*** Opening of MATERIAL TO PROCESS ***

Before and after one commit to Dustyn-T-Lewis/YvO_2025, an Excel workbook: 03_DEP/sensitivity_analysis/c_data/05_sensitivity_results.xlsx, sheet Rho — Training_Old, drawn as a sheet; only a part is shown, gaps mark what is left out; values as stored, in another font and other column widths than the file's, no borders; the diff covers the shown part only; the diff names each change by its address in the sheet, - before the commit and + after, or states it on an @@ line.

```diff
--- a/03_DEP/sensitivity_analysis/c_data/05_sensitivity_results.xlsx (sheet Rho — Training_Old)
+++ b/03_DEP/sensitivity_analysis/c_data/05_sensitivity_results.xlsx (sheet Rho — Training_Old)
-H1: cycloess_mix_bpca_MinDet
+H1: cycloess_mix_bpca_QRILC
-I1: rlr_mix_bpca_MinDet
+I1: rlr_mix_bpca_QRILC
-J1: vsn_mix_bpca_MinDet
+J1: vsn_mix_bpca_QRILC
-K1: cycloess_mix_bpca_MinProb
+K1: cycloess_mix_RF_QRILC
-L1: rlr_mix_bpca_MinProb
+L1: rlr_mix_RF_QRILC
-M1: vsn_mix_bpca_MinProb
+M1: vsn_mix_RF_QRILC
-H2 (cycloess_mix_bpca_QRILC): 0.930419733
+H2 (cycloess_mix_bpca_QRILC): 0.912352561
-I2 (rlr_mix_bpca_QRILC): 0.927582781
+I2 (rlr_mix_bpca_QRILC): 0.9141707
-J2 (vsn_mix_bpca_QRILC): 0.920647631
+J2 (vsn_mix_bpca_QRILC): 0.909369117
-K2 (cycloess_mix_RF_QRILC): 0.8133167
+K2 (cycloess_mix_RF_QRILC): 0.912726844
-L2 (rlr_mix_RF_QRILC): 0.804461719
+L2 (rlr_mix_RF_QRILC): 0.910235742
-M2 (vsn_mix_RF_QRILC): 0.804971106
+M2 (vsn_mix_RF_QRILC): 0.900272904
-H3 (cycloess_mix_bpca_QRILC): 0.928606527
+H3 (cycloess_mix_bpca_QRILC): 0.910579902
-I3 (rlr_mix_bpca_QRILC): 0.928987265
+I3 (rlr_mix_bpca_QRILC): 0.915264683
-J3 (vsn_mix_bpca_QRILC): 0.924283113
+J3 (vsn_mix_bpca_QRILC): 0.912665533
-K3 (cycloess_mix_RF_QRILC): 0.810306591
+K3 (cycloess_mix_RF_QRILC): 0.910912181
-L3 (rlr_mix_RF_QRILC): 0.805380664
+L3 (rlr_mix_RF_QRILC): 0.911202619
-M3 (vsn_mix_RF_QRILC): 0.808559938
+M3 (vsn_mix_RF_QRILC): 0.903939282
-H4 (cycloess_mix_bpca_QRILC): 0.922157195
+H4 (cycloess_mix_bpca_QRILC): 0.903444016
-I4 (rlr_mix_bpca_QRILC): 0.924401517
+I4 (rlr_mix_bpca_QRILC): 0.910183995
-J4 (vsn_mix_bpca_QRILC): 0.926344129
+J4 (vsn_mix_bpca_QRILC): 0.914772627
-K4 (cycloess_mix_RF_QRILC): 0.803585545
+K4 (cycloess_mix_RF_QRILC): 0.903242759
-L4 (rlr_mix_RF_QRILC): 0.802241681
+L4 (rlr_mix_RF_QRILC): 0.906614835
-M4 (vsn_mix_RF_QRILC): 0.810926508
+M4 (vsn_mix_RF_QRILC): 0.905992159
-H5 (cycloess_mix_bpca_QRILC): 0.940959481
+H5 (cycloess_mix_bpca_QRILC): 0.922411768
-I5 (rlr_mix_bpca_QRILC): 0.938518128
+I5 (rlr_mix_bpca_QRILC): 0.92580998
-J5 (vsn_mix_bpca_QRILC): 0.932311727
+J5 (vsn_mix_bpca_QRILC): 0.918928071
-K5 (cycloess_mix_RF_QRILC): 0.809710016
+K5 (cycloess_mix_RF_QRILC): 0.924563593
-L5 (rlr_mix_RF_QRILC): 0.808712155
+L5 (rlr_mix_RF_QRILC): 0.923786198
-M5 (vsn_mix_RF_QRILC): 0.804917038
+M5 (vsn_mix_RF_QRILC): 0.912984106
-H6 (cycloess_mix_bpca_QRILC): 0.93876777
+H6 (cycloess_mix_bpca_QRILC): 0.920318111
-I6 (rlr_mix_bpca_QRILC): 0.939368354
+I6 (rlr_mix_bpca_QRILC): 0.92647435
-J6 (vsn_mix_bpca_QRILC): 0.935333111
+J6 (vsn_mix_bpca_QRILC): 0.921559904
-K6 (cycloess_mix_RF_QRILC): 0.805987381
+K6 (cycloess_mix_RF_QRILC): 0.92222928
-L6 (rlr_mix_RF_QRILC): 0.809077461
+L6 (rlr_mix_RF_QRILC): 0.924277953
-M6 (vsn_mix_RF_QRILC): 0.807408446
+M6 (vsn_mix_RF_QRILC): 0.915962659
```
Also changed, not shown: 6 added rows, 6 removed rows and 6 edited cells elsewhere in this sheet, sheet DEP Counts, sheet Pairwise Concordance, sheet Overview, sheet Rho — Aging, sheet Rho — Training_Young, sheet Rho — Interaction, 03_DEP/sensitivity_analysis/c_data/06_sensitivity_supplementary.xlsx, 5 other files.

*** Close of MATERIAL TO PROCESS ***

* _TASK REQUIREMENTS_
What is needed is a full, exact copy of the records.

* _SOLUTION TO THIS PROBLEM_
Before and after one commit to Dustyn-T-Lewis/YvO_2025, an Excel workbook: 03_DEP/sensitivity_analysis/c_data/05_sensitivity_results.xlsx, sheet Rho — Training_Old, drawn as a sheet; only a part is shown, gaps mark what is left out; values as stored, in another font and other column widths than the file's, no borders; the diff covers the shown part only; the diff names each change by its address in the sheet, - before the commit and + after, or states it on an @@ line.

```diff
--- a/03_DEP/sensitivity_analysis/c_data/05_sensitivity_results.xlsx (sheet Rho — Training_Old)
+++ b/03_DEP/sensitivity_analysis/c_data/05_sensitivity_results.xlsx (sheet Rho — Training_Old)
-H1: cycloess_mix_bpca_MinDet
+H1: cycloess_mix_bpca_QRILC
-I1: rlr_mix_bpca_MinDet
+I1: rlr_mix_bpca_QRILC
-J1: vsn_mix_bpca_MinDet
+J1: vsn_mix_bpca_QRILC
-K1: cycloess_mix_bpca_MinProb
+K1: cycloess_mix_RF_QRILC
-L1: rlr_mix_bpca_MinProb
+L1: rlr_mix_RF_QRILC
-M1: vsn_mix_bpca_MinProb
+M1: vsn_mix_RF_QRILC
-H2 (cycloess_mix_bpca_QRILC): 0.930419733
+H2 (cycloess_mix_bpca_QRILC): 0.912352561
-I2 (rlr_mix_bpca_QRILC): 0.927582781
+I2 (rlr_mix_bpca_QRILC): 0.9141707
-J2 (vsn_mix_bpca_QRILC): 0.920647631
+J2 (vsn_mix_bpca_QRILC): 0.909369117
-K2 (cycloess_mix_RF_QRILC): 0.8133167
+K2 (cycloess_mix_RF_QRILC): 0.912726844
-L2 (rlr_mix_RF_QRILC): 0.804461719
+L2 (rlr_mix_RF_QRILC): 0.910235742
-M2 (vsn_mix_RF_QRILC): 0.804971106
+M2 (vsn_mix_RF_QRILC): 0.900272904
-H3 (cycloess_mix_bpca_QRILC): 0.928606527
+H3 (cycloess_mix_bpca_QRILC): 0.910579902
-I3 (rlr_mix_bpca_QRILC): 0.928987265
+I3 (rlr_mix_bpca_QRILC): 0.915264683
-J3 (vsn_mix_bpca_QRILC): 0.924283113
+J3 (vsn_mix_bpca_QRILC): 0.912665533
-K3 (cycloess_mix_RF_QRILC): 0.810306591
+K3 (cycloess_mix_RF_QRILC): 0.910912181
-L3 (rlr_mix_RF_QRILC): 0.805380664
+L3 (rlr_mix_RF_QRILC): 0.911202619
-M3 (vsn_mix_RF_QRILC): 0.808559938
+M3 (vsn_mix_RF_QRILC): 0.903939282
-H4 (cycloess_mix_bpca_QRILC): 0.922157195
+H4 (cycloess_mix_bpca_QRILC): 0.903444016
-I4 (rlr_mix_bpca_QRILC): 0.924401517
+I4 (rlr_mix_bpca_QRILC): 0.910183995
-J4 (vsn_mix_bpca_QRILC): 0.926344129
+J4 (vsn_mix_bpca_QRILC): 0.914772627
-K4 (cycloess_mix_RF_QRILC): 0.803585545
+K4 (cycloess_mix_RF_QRILC): 0.903242759
-L4 (rlr_mix_RF_QRILC): 0.802241681
+L4 (rlr_mix_RF_QRILC): 0.906614835
-M4 (vsn_mix_RF_QRILC): 0.810926508
+M4 (vsn_mix_RF_QRILC): 0.905992159
-H5 (cycloess_mix_bpca_QRILC): 0.940959481
+H5 (cycloess_mix_bpca_QRILC): 0.922411768
-I5 (rlr_mix_bpca_QRILC): 0.938518128
+I5 (rlr_mix_bpca_QRILC): 0.92580998
-J5 (vsn_mix_bpca_QRILC): 0.932311727
+J5 (vsn_mix_bpca_QRILC): 0.918928071
-K5 (cycloess_mix_RF_QRILC): 0.809710016
+K5 (cycloess_mix_RF_QRILC): 0.924563593
-L5 (rlr_mix_RF_QRILC): 0.808712155
+L5 (rlr_mix_RF_QRILC): 0.923786198
-M5 (vsn_mix_RF_QRILC): 0.804917038
+M5 (vsn_mix_RF_QRILC): 0.912984106
-H6 (cycloess_mix_bpca_QRILC): 0.93876777
+H6 (cycloess_mix_bpca_QRILC): 0.920318111
-I6 (rlr_mix_bpca_QRILC): 0.939368354
+I6 (rlr_mix_bpca_QRILC): 0.92647435
-J6 (vsn_mix_bpca_QRILC): 0.935333111
+J6 (vsn_mix_bpca_QRILC): 0.921559904
-K6 (cycloess_mix_RF_QRILC): 0.805987381
+K6 (cycloess_mix_RF_QRILC): 0.92222928
-L6 (rlr_mix_RF_QRILC): 0.809077461
+L6 (rlr_mix_RF_QRILC): 0.924277953
-M6 (vsn_mix_RF_QRILC): 0.807408446
+M6 (vsn_mix_RF_QRILC): 0.915962659
```
Also changed, not shown: 6 added rows, 6 removed rows and 6 edited cells elsewhere in this sheet, sheet DEP Counts, sheet Pairwise Concordance, sheet Overview, sheet Rho — Aging, sheet Rho — Training_Young, sheet Rho — Interaction, 03_DEP/sensitivity_analysis/c_data/06_sensitivity_supplementary.xlsx, 5 other files.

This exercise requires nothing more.